Dying baby's parents get second chance

A United Kingdom judge has allowed the parents of a terminally ill baby to present fresh evidence in their campaign for their son to be allowed to receive experimental treatment.

Yates has said previously that, should the money raised for Charlie not be used on his treatment, it will be offered to support other children with similar genetic disorders.

Trump also waded into the debate on Monday, tweeting that the United States "would be delighted" to help.

A BBC news crew filming reporter Keith Doyle, who was covering the Charlie Gard case at the High Court, captured the moment a man ran across their shot and into the path of a bus.

They initially asked for £1.2 million but the fund has now topped £1.3 million.

But when medical authorities and parents disagree, the court ruled, "it is well recognized that parents. may lose their objectivity and be willing to 'try anything, ' even if, when viewed objectively, their preferred option is not in a child's best interests".

Judge Nicholas Francis said that "there is not a person alive who would not want to save Charlie", in comments reported by NBC News UK affiliate, ITV News.

"The moment a human life can begin to be measured on a sliding scale - when lawmakers and doctors decide what "life is unworthy of life" - this is the moment our humanity itself begins to unravel", he added. Charlie's parents appealed the ruling in May, but the case was dismissed. Physicians treating Charlie said they explored various treatment options, but claim none of the treatments would improve his quality of life.

Great Ormond Street Hospital, which had meant to turn off the baby's life-support systems, applied for the court hearing because of "new evidence relating to potential treatment for his condition".

The parents have found a doctor in the United States that will perform the experimental treatment.

The couple said they "look forward" to the new evidence being presented.
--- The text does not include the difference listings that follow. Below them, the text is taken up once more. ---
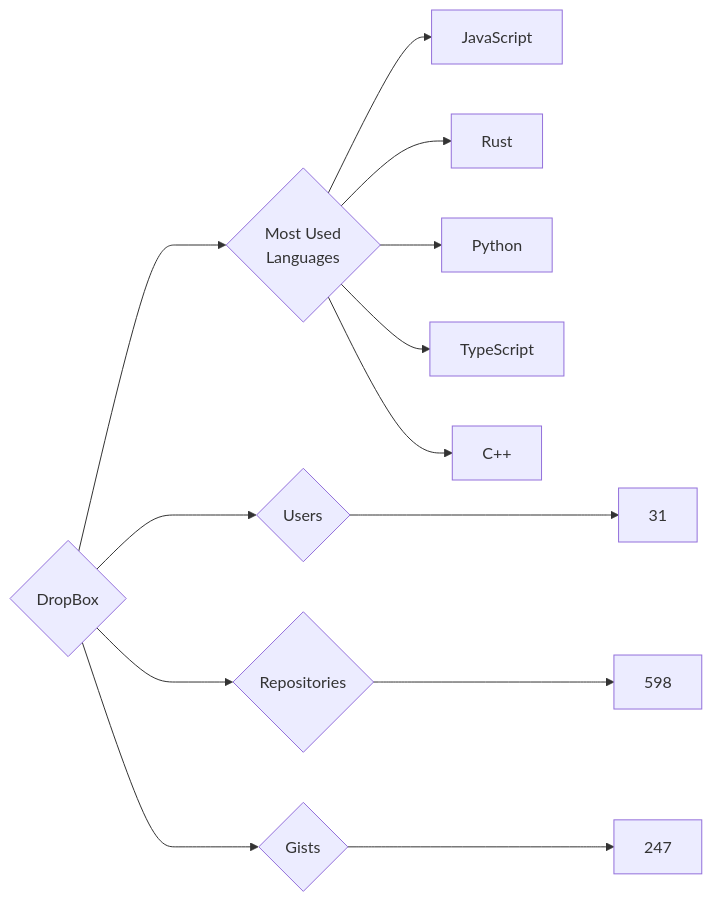
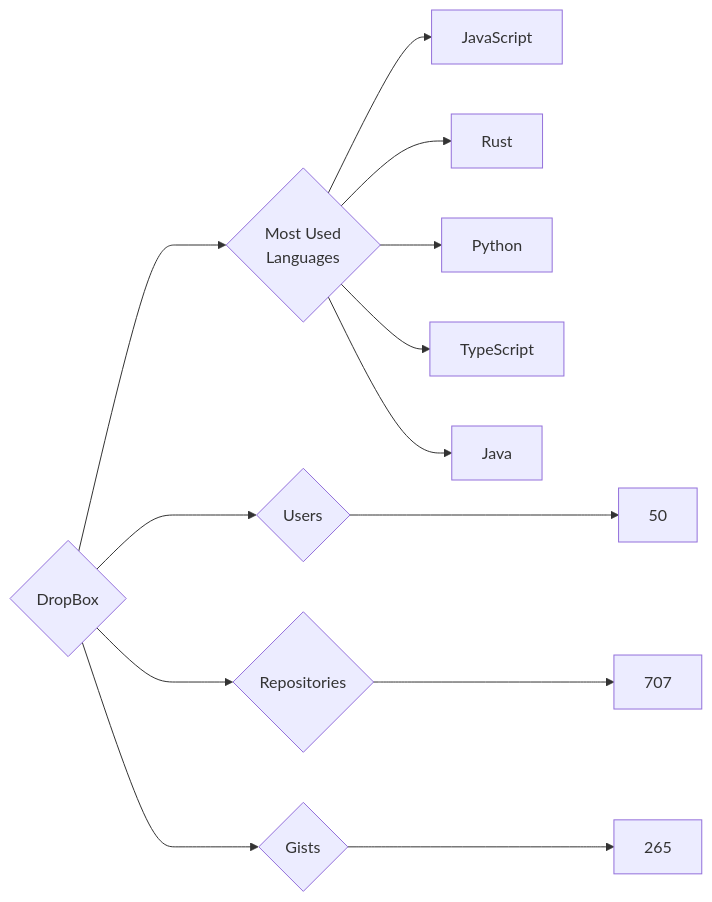
One commit to trickest/insiders changed the diagram in targets/DropBox/README.md. Above: the diagram before and after it, drawn with Mermaid. The commit also changed 891 other files, not shown here.

````diff
--- a/targets/DropBox/README.md
+++ b/targets/DropBox/README.md
@@ -3,13 +3,13 @@
 ```mermaid
 graph LR
 COMPANY_NAME{DropBox}
-COMPANY_NAME ---> U{Users} ---> UN[31]
-COMPANY_NAME ---> R{Repositories} ---> RN[598]
-COMPANY_NAME ---> G{Gists} ---> GN[247]
+COMPANY_NAME ---> U{Users} ---> UN[50]
+COMPANY_NAME ---> R{Repositories} ---> RN[707]
+COMPANY_NAME ---> G{Gists} ---> GN[265]
 COMPANY_NAME ---> ML{Most Used<br>Languages}
 ML --> JavaScript[JavaScript]
 ML --> Rust[Rust]
 ML --> Python[Python]
 ML --> TypeScript[TypeScript]
-ML --> C++[C++]
+ML --> Java[Java]
 ```
````
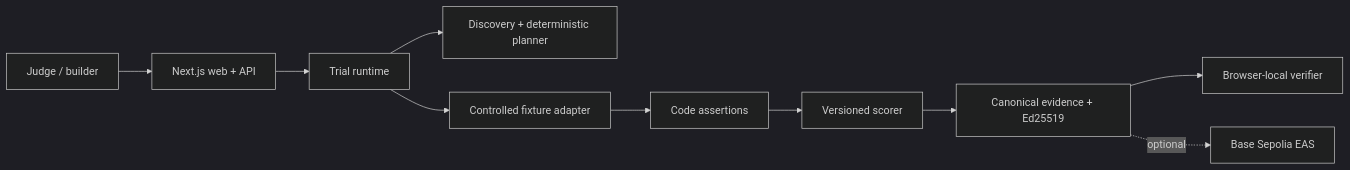
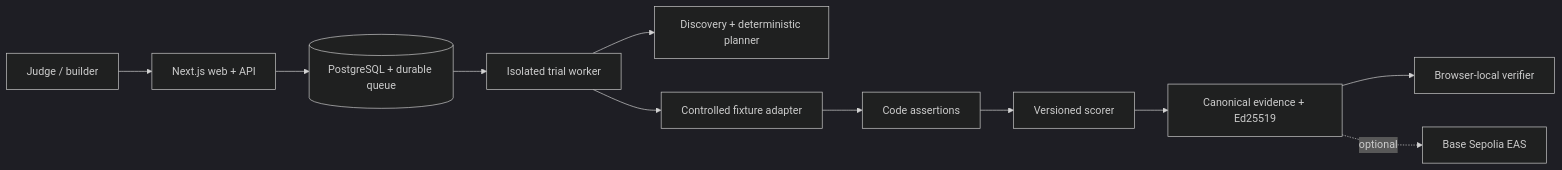
Before and after one commit to tang-vu/agenttrial: the diagram in README.md, drawn with Mermaid (dark theme). The commit also changed other lines of this file and 31 other files, not shown here.

````diff
--- a/README.md
+++ b/README.md
@@ -51,12 +52,13 @@
 ```mermaid
 flowchart LR
     J[Judge / builder] --> W[Next.js web + API]
-    W --> R[Trial runtime]
+    W --> P[(PostgreSQL + durable queue)]
+    P --> R[Isolated trial worker]
     R --> D[Discovery + deterministic planner]
     R --> F[Controlled fixture adapter]
     F --> A[Code assertions]
     A --> S[Versioned scorer]
     S --> E[Canonical evidence + Ed25519]
     E --> V[Browser-local verifier]
     E -. optional .-> B[Base Sepolia EAS]
 ```
````
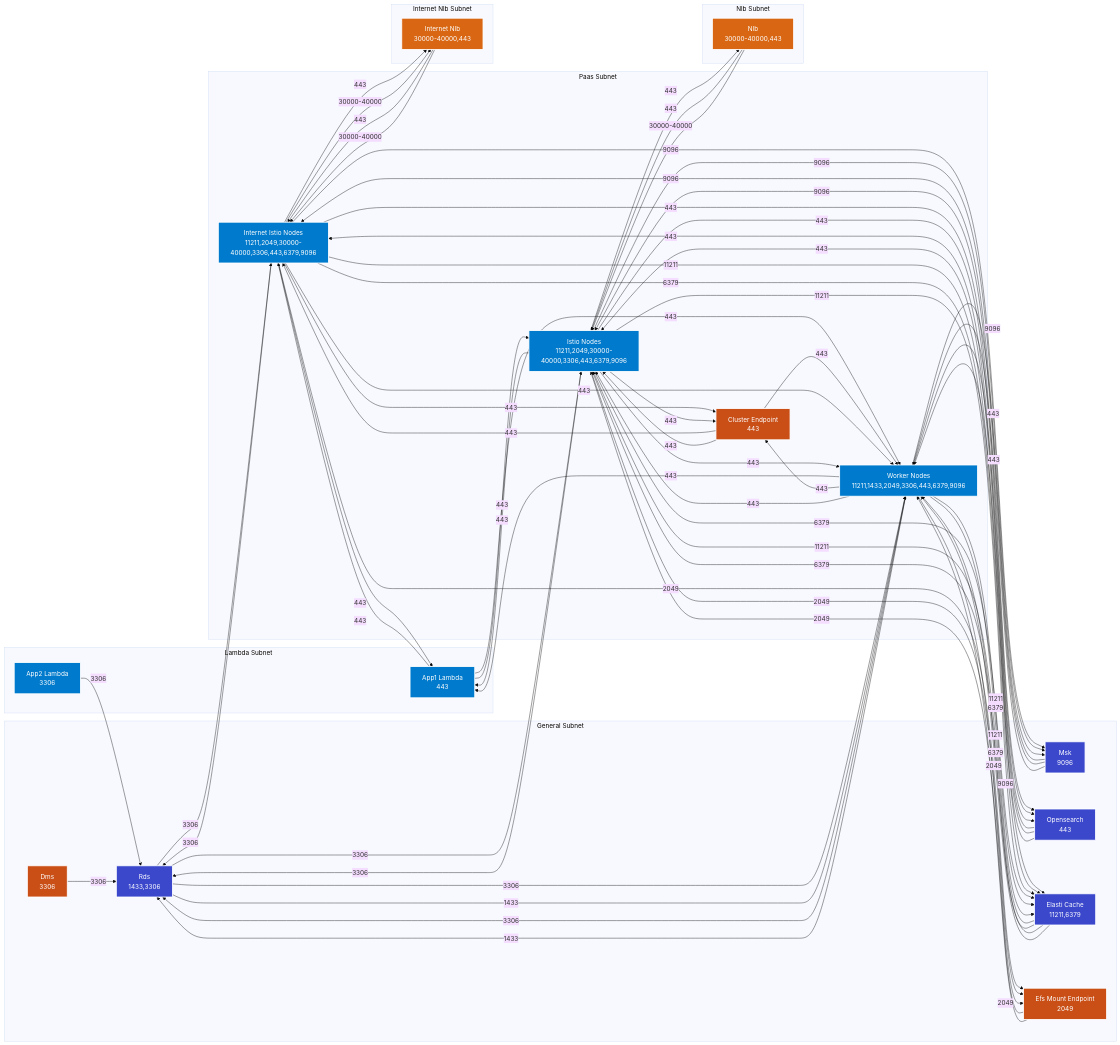
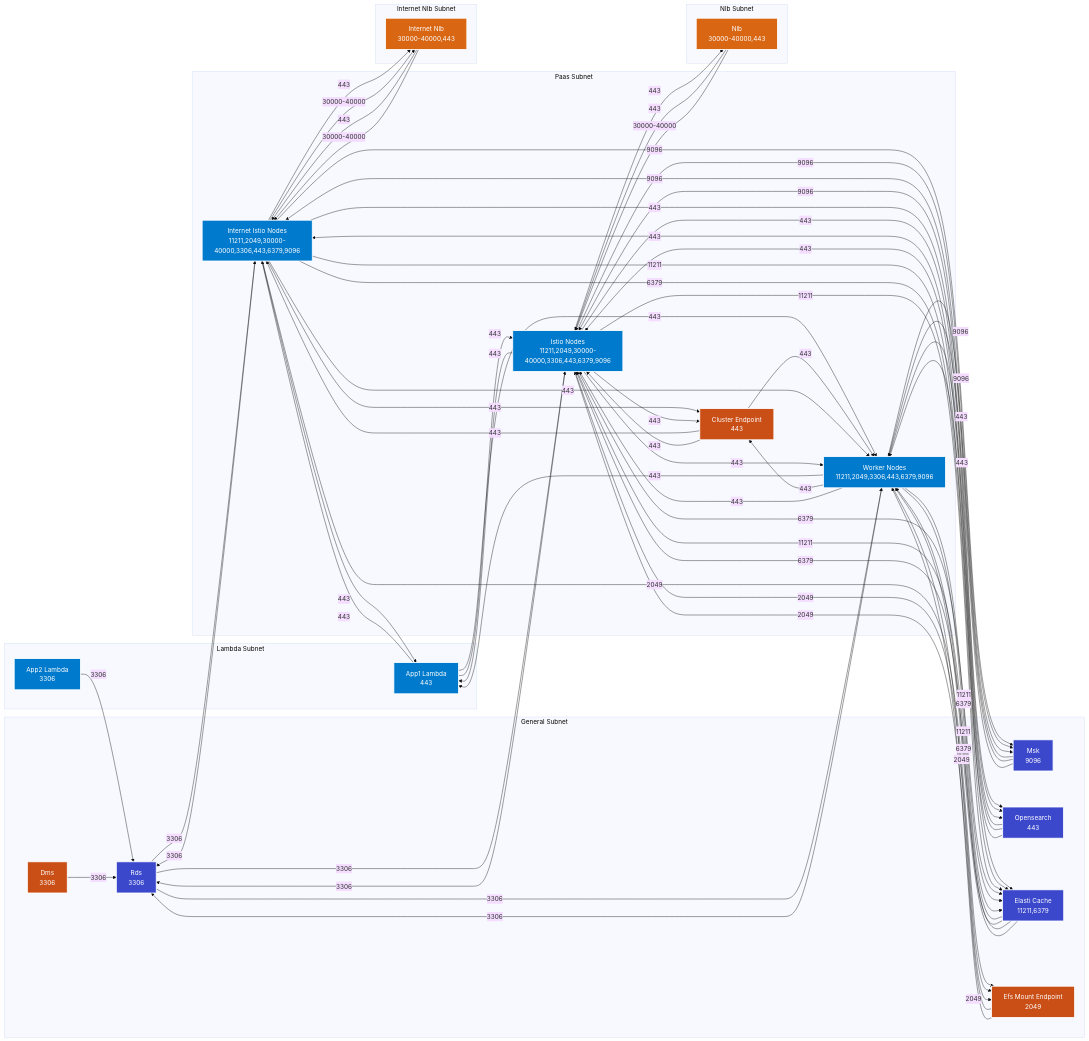
Before and after one commit to drewpypro/terraform-aws-sg-module-template: the diagram in README.MD, drawn with Mermaid (base theme). The commit also changed 3 other files, not shown here.

Commit message:
update rules and diagrams

```diff
--- a/README.MD
+++ b/README.MD
@@ -85,7 +85,7 @@
 
     %% General Subnet
     subgraph general_subnet [General Subnet]
-        rds[Rds<br>1433,3306]
+        rds[Rds<br>3306]
         msk[Msk<br>9096]
         opensearch[Opensearch<br>443]
         elasti_cache[Elasti Cache<br>11211,6379]
@@ -97,7 +97,7 @@
     subgraph paas_subnet [Paas Subnet]
         istio_nodes[Istio Nodes<br>11211,2049,30000-40000,3306,443,6379,9096]
         internet_istio_nodes[Internet Istio Nodes<br>11211,2049,30000-40000,3306,443,6379,9096]
-        worker_nodes[Worker Nodes<br>11211,1433,2049,3306,443,6379,9096]
+        worker_nodes[Worker Nodes<br>11211,2049,3306,443,6379,9096]
         cluster_endpoint[Cluster Endpoint<br>443]
     end
 
@@ -175,8 +175,6 @@
     worker_nodes --> |9096| msk
     worker_nodes --> |443| opensearch
     worker_nodes --> |3306| rds
-    worker_nodes --> |1433| rds
-    rds --> |1433| worker_nodes
 
     %% Apply styles
     class internet_nlb,nlb lb
```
Barrister Grant Armstrong, who led Charlie's parents' legal team, told the judge that hospitals in the USA and Italy had offered treatment. The life and death struggle facing Charlie's parents could happen to anyone, which is why we are fighting alongside them for their right to determine their son's welfare. "I will be the first to welcome that outcome", Francis told Gard's lawyers. The British Courts ruled that the hospital could remove the mechanical ventilation, providing palliative care only, which would essentially mean he would die. The couple also sought to have the case heard by the U.K. Supreme Court in June, but the case was also dismissed.

That is all that Charlie Gard's parents want - to give their son a chance to live.